The committee rejected a ban that would have prevented Spanish national broadcaster RTVE from airing bullfights between the hours of 6 p.m. and 10 p.m., when children are most likely to be tuned in, according to The Local. The decision represents yet another victory for bullfighting advocates, who have worked hard to bring the traditional sporting event back to prominence after years of falling attendance, money problems and graying audiences.
RTVE stopped showing live bullfights back in 2006. Then, in 2011, the broadcaster revised its stylebook guidelines in order to stop showing prerecorded or rerun fights, out of concern for child viewers, reports The New York Times.

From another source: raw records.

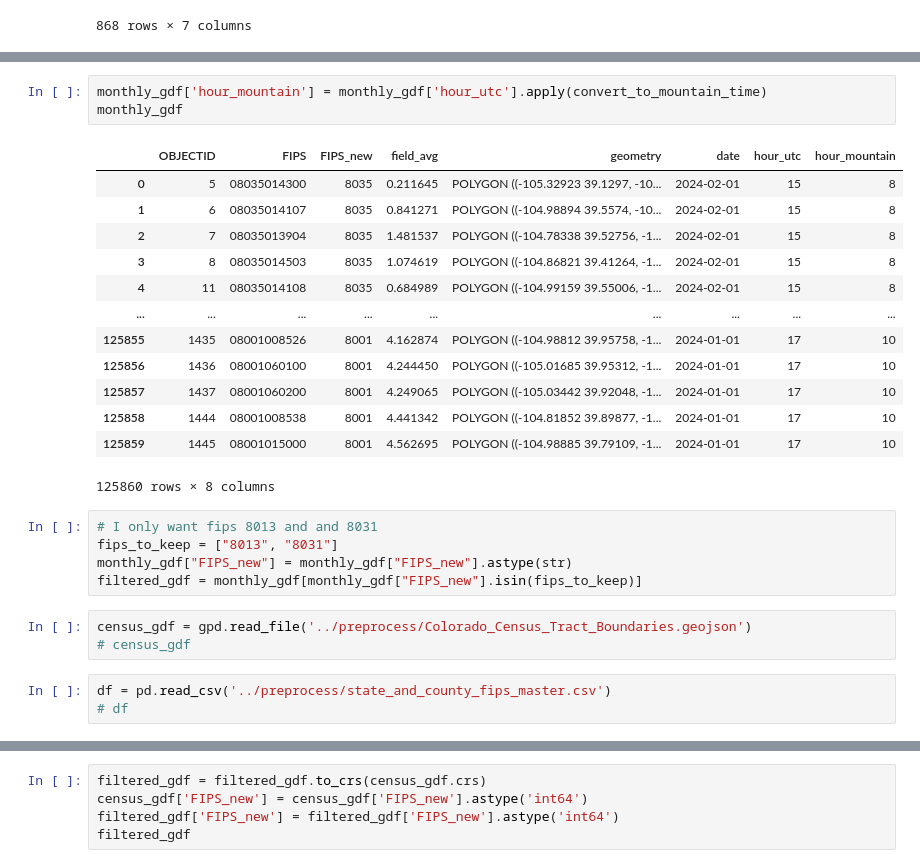
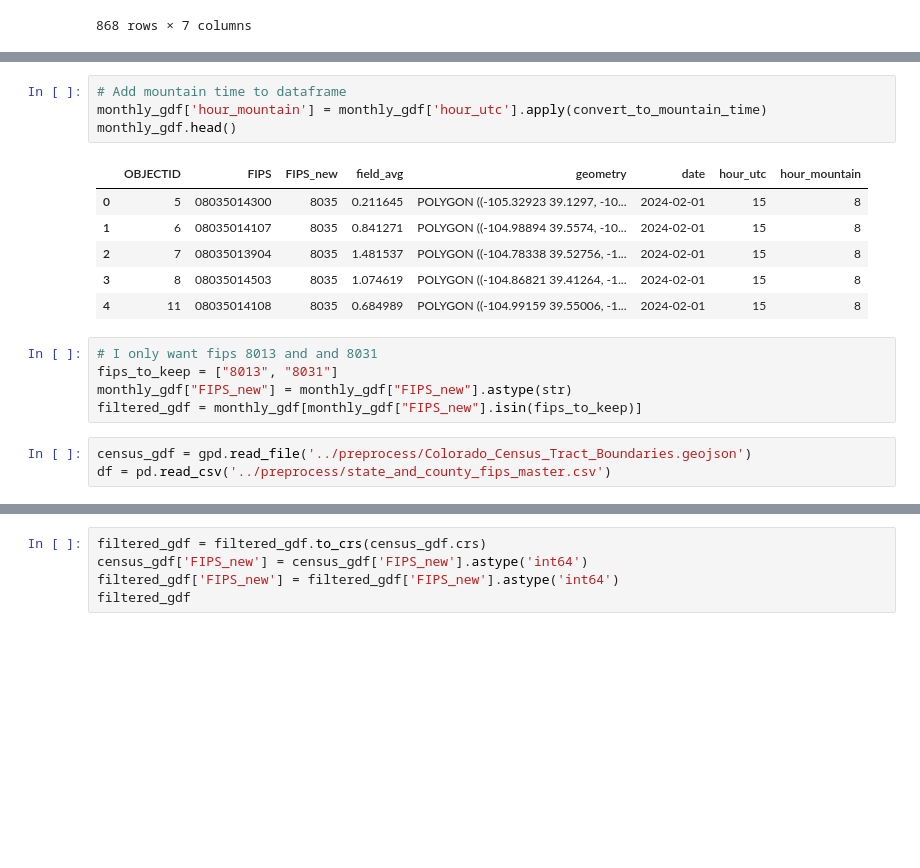
Before and after one commit to sararunkel/tempo-site, a Jupyter notebook: data/textile-source/textile_pattern_data.ipynb, the cells around one changed output, grey strips where cells are left out. Cells and saved outputs as stored; diff of their text form; blank space fills up the shorter version.

```diff
--- a/data/textile-source/textile_pattern_data.ipynb
+++ b/data/textile-source/textile_pattern_data.ipynb
@@ -116,20 +77,14 @@ monthly_gdf
 # %%
+# Add mountain time to dataframe
 monthly_gdf['hour_mountain'] = monthly_gdf['hour_utc'].apply(convert_to_mountain_time)
-monthly_gdf
+monthly_gdf.head()
 # %% [output]
 |  | OBJECTID | FIPS | FIPS_new | field_avg | geometry | date | hour_utc | hour_mountain |
 | 0 | 5 | 08035014300 | 8035 | 0.211645 | POLYGON ((-105.32923 39.1297, -10... | 2024-02-01 | 15 | 8 |
 | 1 | 6 | 08035014107 | 8035 | 0.841271 | POLYGON ((-104.98894 39.5574, -10... | 2024-02-01 | 15 | 8 |
 | 2 | 7 | 08035013904 | 8035 | 1.481537 | POLYGON ((-104.78338 39.52756, -1... | 2024-02-01 | 15 | 8 |
 | 3 | 8 | 08035014503 | 8035 | 1.074619 | POLYGON ((-104.86821 39.41264, -1... | 2024-02-01 | 15 | 8 |
 | 4 | 11 | 08035014108 | 8035 | 0.684989 | POLYGON ((-104.99159 39.55006, -1... | 2024-02-01 | 15 | 8 |
-| ... | ... | ... | ... | ... | ... | ... | ... | ... |
-| 125855 | 1435 | 08001008526 | 8001 | 4.162874 | POLYGON ((-104.98812 39.95758, -1... | 2024-01-01 | 17 | 10 |
-| 125856 | 1436 | 08001060100 | 8001 | 4.244450 | POLYGON ((-105.01685 39.95312, -1... | 2024-01-01 | 17 | 10 |
-| 125857 | 1437 | 08001060200 | 8001 | 4.249065 | POLYGON ((-105.03442 39.92048, -1... | 2024-01-01 | 17 | 10 |
-| 125858 | 1444 | 08001008538 | 8001 | 4.441342 | POLYGON ((-104.81852 39.89877, -1... | 2024-01-01 | 17 | 10 |
-| 125859 | 1445 | 08001015000 | 8001 | 4.562695 | POLYGON ((-104.98885 39.79109, -1... | 2024-01-01 | 17 | 10 |
-125860 rows × 8 columns
 # %%
 # I only want fips 8013 and and 8031
 fips_to_keep = ["8013", "8031"]
@@ -137,10 +92,7 @@ monthly_gdf["FIPS_new"] = monthly_gdf["FIPS_new"].astype(str)
 filtered_gdf = monthly_gdf[monthly_gdf["FIPS_new"].isin(fips_to_keep)]
 # %%
 census_gdf = gpd.read_file('../preprocess/Colorado_Census_Tract_Boundaries.geojson')
-# census_gdf
+df = pd.read_csv('../preprocess/state_and_county_fips_master.csv')
-# %%
-df = pd.read_csv('../preprocess/state_and_county_fips_master.csv')
-# df
 # %%
 co_df = df[df['state']=='CO'] # Filter to only Colorado
 # Create new column with County FIPS from tract fips
```
Also changed, not shown: parts of 16 cells of this notebook, 8 other files.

Bullfighting became so unpopular in the Catalonia region that opponents were able to push through a still-contentious bullfighting ban that went into effect in 2012.

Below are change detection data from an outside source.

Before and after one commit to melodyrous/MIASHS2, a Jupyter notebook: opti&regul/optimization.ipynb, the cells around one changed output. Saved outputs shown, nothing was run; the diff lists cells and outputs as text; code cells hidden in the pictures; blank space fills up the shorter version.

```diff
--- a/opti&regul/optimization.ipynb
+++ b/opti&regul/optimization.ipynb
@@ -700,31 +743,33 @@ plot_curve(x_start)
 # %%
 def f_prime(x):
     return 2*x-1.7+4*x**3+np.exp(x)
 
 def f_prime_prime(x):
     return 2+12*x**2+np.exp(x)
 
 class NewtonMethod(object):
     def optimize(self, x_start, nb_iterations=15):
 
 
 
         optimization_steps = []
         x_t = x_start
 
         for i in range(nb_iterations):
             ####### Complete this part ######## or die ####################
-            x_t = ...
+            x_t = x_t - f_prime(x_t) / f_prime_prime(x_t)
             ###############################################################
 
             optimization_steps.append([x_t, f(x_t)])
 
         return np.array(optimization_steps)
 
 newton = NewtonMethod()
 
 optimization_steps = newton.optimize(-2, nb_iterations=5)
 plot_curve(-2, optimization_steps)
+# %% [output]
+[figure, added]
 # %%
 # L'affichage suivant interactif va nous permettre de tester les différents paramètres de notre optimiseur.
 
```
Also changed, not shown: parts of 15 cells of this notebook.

Last September, however, the live broadcasts returned to RTVE with pomp and circumstance. Bullfighting promoters and advocates hoped that the return of live fights would help revive a historic pastime that had fallen largely out of favor as Spain's economy struggled and individual towns tried scraping together funds to host the violent events.

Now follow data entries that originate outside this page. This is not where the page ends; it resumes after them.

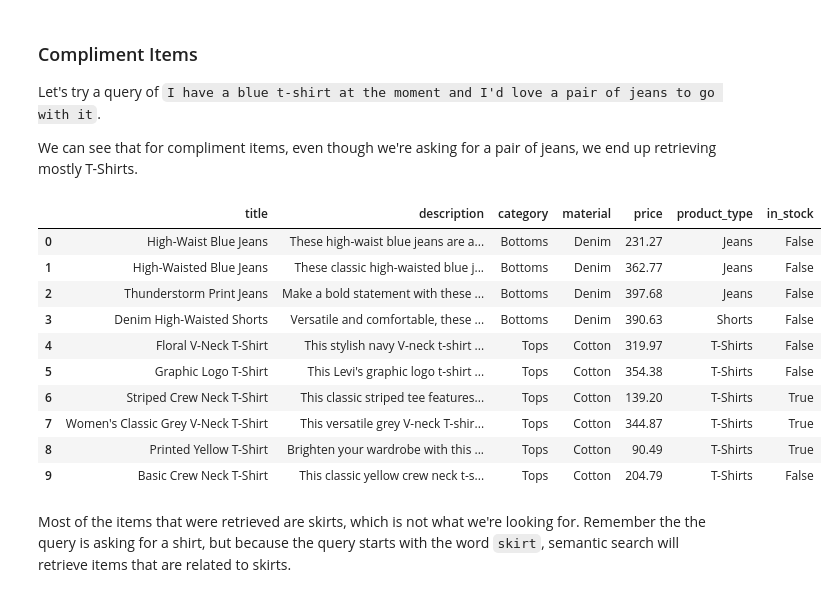
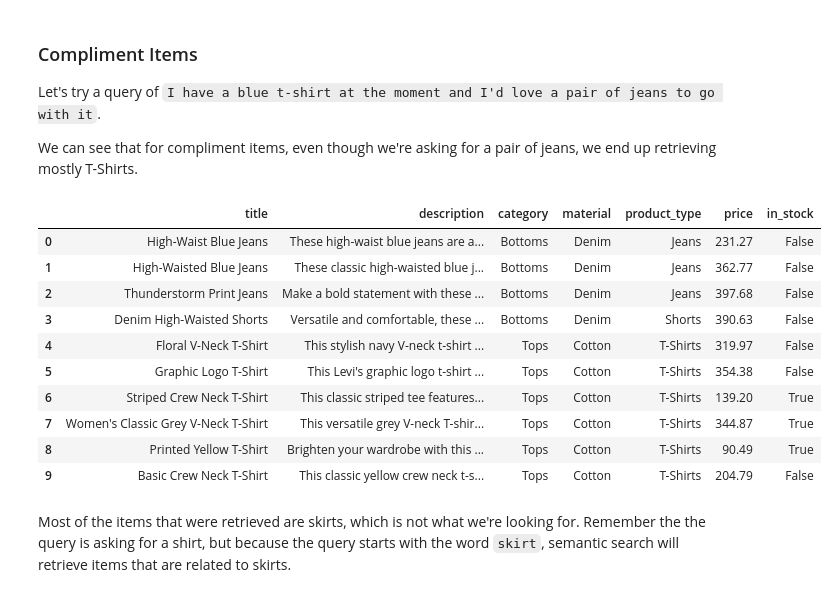
Before and after one commit to 567-labs/ai-engineering-summit, a Jupyter notebook: 1. Why Semantic Search Isn't Enough.ipynb, the cells around one changed output. Saved outputs shown, nothing was run; the diff lists cells and outputs as text; code cells hidden in the pictures.

```diff
--- a/1. Why Semantic Search Isn't Enough.ipynb
+++ b/1. Why Semantic Search Isn't Enough.ipynb
@@ -135,0 +287,7 @@ Let's see how semantic search performs for these queries and how we end up retri
+# %%
+def retrieve_items(query,table):
+    df = table.search(query=query).select(["title","description","category","material","product_type","price","in_stock"]).limit(10).to_pandas()
+    df = df.drop(columns=['_distance'])
+    return df
+
+retrieve_items("Any nice jeans?",table)
@@ -140,34 +310,19 @@ Let's try a query of `I have a blue t-shirt at the moment and I'd love a pair of
 
 We can see that for compliment items, even though we're asking for a pair of jeans, we end up retrieving mostly T-Shirts.
 # %%
-import pandas as pd
-
-items = [
-    {
-        "title": item["title"],
-        "description": item["description"],
-        "category": item["category"],
-        "material": item["material"],
-        "price": item["price"],
-        "product_type": item["product_type"],
-        "in_stock": item["in_stock"],
-    }
-    for item in table.search(query="I have a blue t-shirt at the moment and I'd love a pair of jeans to go with it").limit(10).to_list()
-]
-
-pd.DataFrame(items)
+retrieve_items("I have a blue t-shirt at the moment and I'd love a pair of jeans to go with it",table)
 # %% [output]
-|  | title | description | category | material | price | product_type | in_stock |
-| 0 | High-Waist Blue Jeans | These high-waist blue jeans are a... | Bottoms | Denim | 231.27 | Jeans | False |
-| 1 | High-Waisted Blue Jeans | These classic high-waisted blue j... | Bottoms | Denim | 362.77 | Jeans | False |
-| 2 | Thunderstorm Print Jeans | Make a bold statement with these ... | Bottoms | Denim | 397.68 | Jeans | False |
-| 3 | Denim High-Waisted Shorts | Versatile and comfortable, these ... | Bottoms | Denim | 390.63 | Shorts | False |
-| 4 | Floral V-Neck T-Shirt | This stylish navy V-neck t-shirt ... | Tops | Cotton | 319.97 | T-Shirts | False |
-| 5 | Graphic Logo T-Shirt | This Levi's graphic logo t-shirt ... | Tops | Cotton | 354.38 | T-Shirts | False |
-| 6 | Striped Crew Neck T-Shirt | This classic striped tee features... | Tops | Cotton | 139.20 | T-Shirts | True |
-| 7 | Women's Classic Grey V-Neck T-Shirt | This versatile grey V-neck T-shir... | Tops | Cotton | 344.87 | T-Shirts | True |
-| 8 | Printed Yellow T-Shirt | Brighten your wardrobe with this ... | Tops | Cotton | 90.49 | T-Shirts | True |
-| 9 | Basic Crew Neck T-Shirt | This classic yellow crew neck t-s... | Tops | Cotton | 204.79 | T-Shirts | False |
+|  | title | description | category | material | product_type | price | in_stock |
+| 0 | High-Waist Blue Jeans | These high-waist blue jeans are a... | Bottoms | Denim | Jeans | 231.27 | False |
+| 1 | High-Waisted Blue Jeans | These classic high-waisted blue j... | Bottoms | Denim | Jeans | 362.77 | False |
+| 2 | Thunderstorm Print Jeans | Make a bold statement with these ... | Bottoms | Denim | Jeans | 397.68 | False |
+| 3 | Denim High-Waisted Shorts | Versatile and comfortable, these ... | Bottoms | Denim | Shorts | 390.63 | False |
+| 4 | Floral V-Neck T-Shirt | This stylish navy V-neck t-shirt ... | Tops | Cotton | T-Shirts | 319.97 | False |
+| 5 | Graphic Logo T-Shirt | This Levi's graphic logo t-shirt ... | Tops | Cotton | T-Shirts | 354.38 | False |
+| 6 | Striped Crew Neck T-Shirt | This classic striped tee features... | Tops | Cotton | T-Shirts | 139.20 | True |
+| 7 | Women's Classic Grey V-Neck T-Shirt | This versatile grey V-neck T-shir... | Tops | Cotton | T-Shirts | 344.87 | True |
+| 8 | Printed Yellow T-Shirt | Brighten your wardrobe with this ... | Tops | Cotton | T-Shirts | 90.49 | True |
+| 9 | Basic Crew Neck T-Shirt | This classic yellow crew neck t-s... | Tops | Cotton | T-Shirts | 204.79 | False |
 # %% [markdown]
 Most of the items that were retrieved are skirts, which is not what we're looking for. Remember the the query is asking for a shirt, but because the query starts with the word `skirt`, semantic search will retrieve items that are related to skirts.
 # %% [markdown]
```
Also changed, not shown: parts of 30 cells of this notebook.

"Hopefully now through Spanish TV our media can once again generate enthusiasm among the people, the masses," Victoriano del Rio, a bull breeder, told the AP last year when live fights returned to RTVE. "[Bullfighting] is something that changes every second, a moment of life, a momentary breath, that I believe will once again take root among the people."
Government officials who had attempted to ban the fights during primetime spoke out against bullfighting this week, notes The Local. Televised fights represent a "flagrant breach" of the RTVE style guide, left-wing politician Joan Baldoví said, according to the site, adding that the "graphic" images inherent in bullfighting constituted "violence against animals" and were not appropriate for younger viewers.
Others scoffed at these concerns, however. Miguel Sanchez de Alcazar, a member of Spain's ruling Popular Party, said the proposed ban was merely part of "some sort of ideological crusade," per The Local.